> _Material provided_
◇ ◇ ◇ ◇
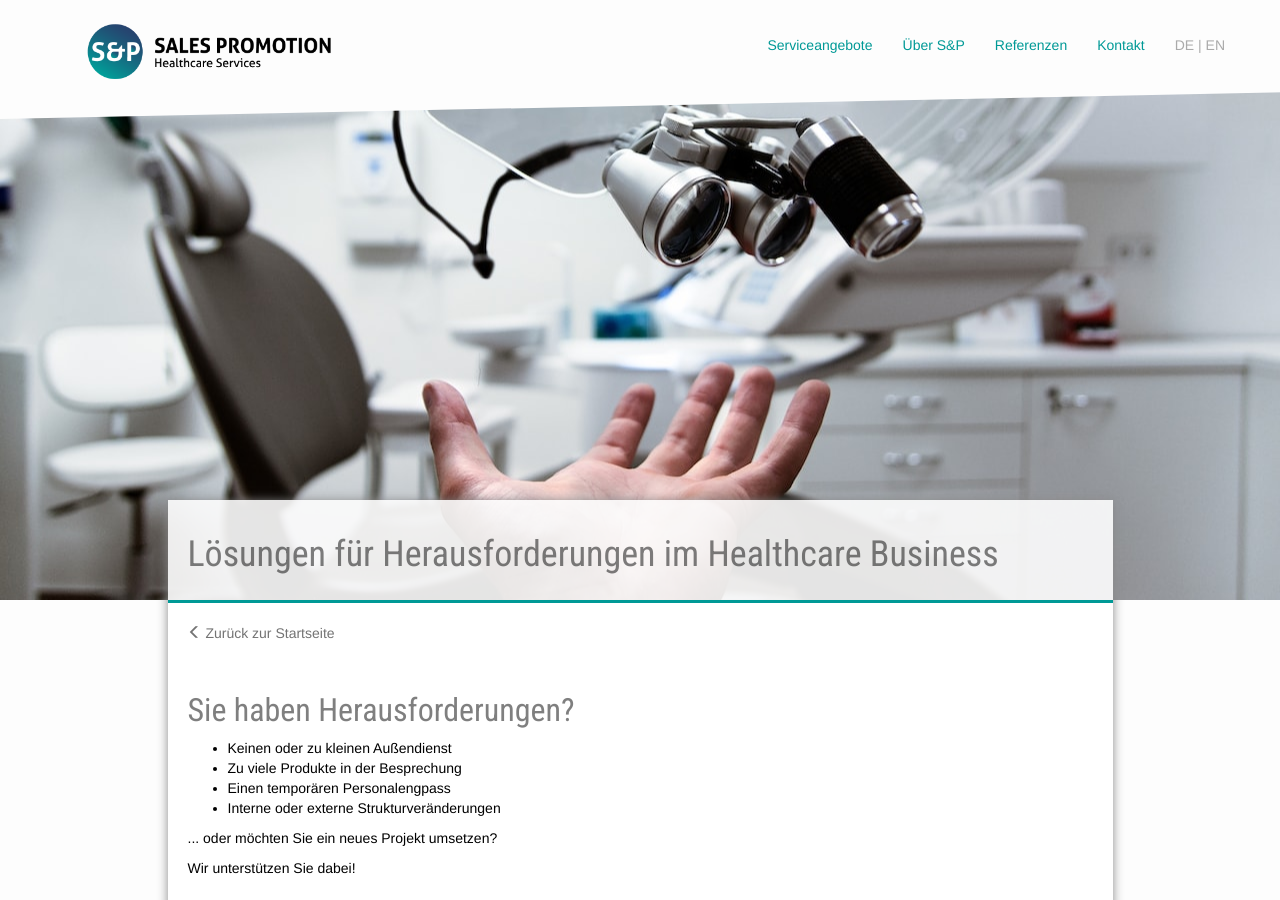
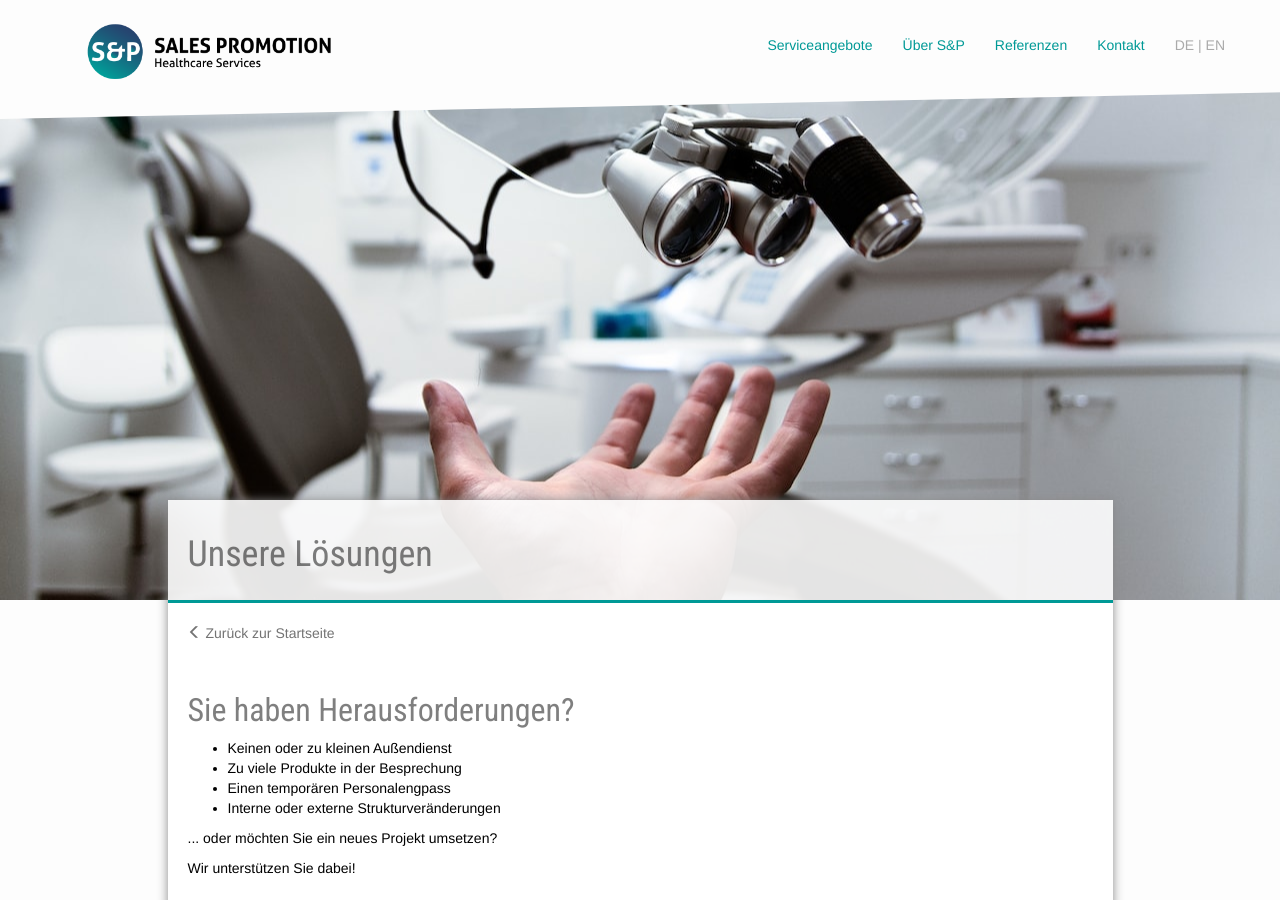
Before and after one commit to samlawski/sp-healthcare, a Jekyll site: the page built from loesungen.html, in a window 1280 px wide and 900 px high. Built offline with Jekyll 4.4.1, drawn with Linux system fonts in a browser that asks for light colours; nearby versions of some CDN libraries.

Commit message:
Updated 'loesungen.html' via CloudCannon

```diff
--- a/loesungen.html
+++ b/loesungen.html
@@ -2,7 +2,7 @@
 layout: angebot
 permalink: /loesungen/
 header_image_path: /assets/images/solution.jpg
-title: Lösungen für Herausforderungen im Healthcare Business
+title: Unsere Lösungen
 schlagworte:
   - Neue Studien-Ergebnisse
   - Saisonschwerpunkt
@@ -41,6 +41,6 @@
     </div>
   </div>
   <div class="col-sm-6">
-    <img src="/assets/images/megaphone.jpg" alt="Megaphon" class="img-responsive editable">
+    <img src="/assets/images/megaphone.jpg" alt="Megaphon" class="img-responsive editable" />
   </div>
 </div>
```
◇ ◇ ◇ ◇
Repeat the whole listing above word for word, but keep any picture out of it.

Before and after one commit to samlawski/sp-healthcare, a Jekyll site: the page built from loesungen.html, in a window 1280 px wide and 900 px high. Built offline with Jekyll 4.4.1, drawn with Linux system fonts in a browser that asks for light colours; nearby versions of some CDN libraries.

Commit message:
Updated 'loesungen.html' via CloudCannon

```diff
--- a/loesungen.html
+++ b/loesungen.html
@@ -2,7 +2,7 @@
 layout: angebot
 permalink: /loesungen/
 header_image_path: /assets/images/solution.jpg
-title: Lösungen für Herausforderungen im Healthcare Business
+title: Unsere Lösungen
 schlagworte:
   - Neue Studien-Ergebnisse
   - Saisonschwerpunkt
@@ -41,6 +41,6 @@
     </div>
   </div>
   <div class="col-sm-6">
-    <img src="/assets/images/megaphone.jpg" alt="Megaphon" class="img-responsive editable">
+    <img src="/assets/images/megaphone.jpg" alt="Megaphon" class="img-responsive editable" />
   </div>
 </div>
```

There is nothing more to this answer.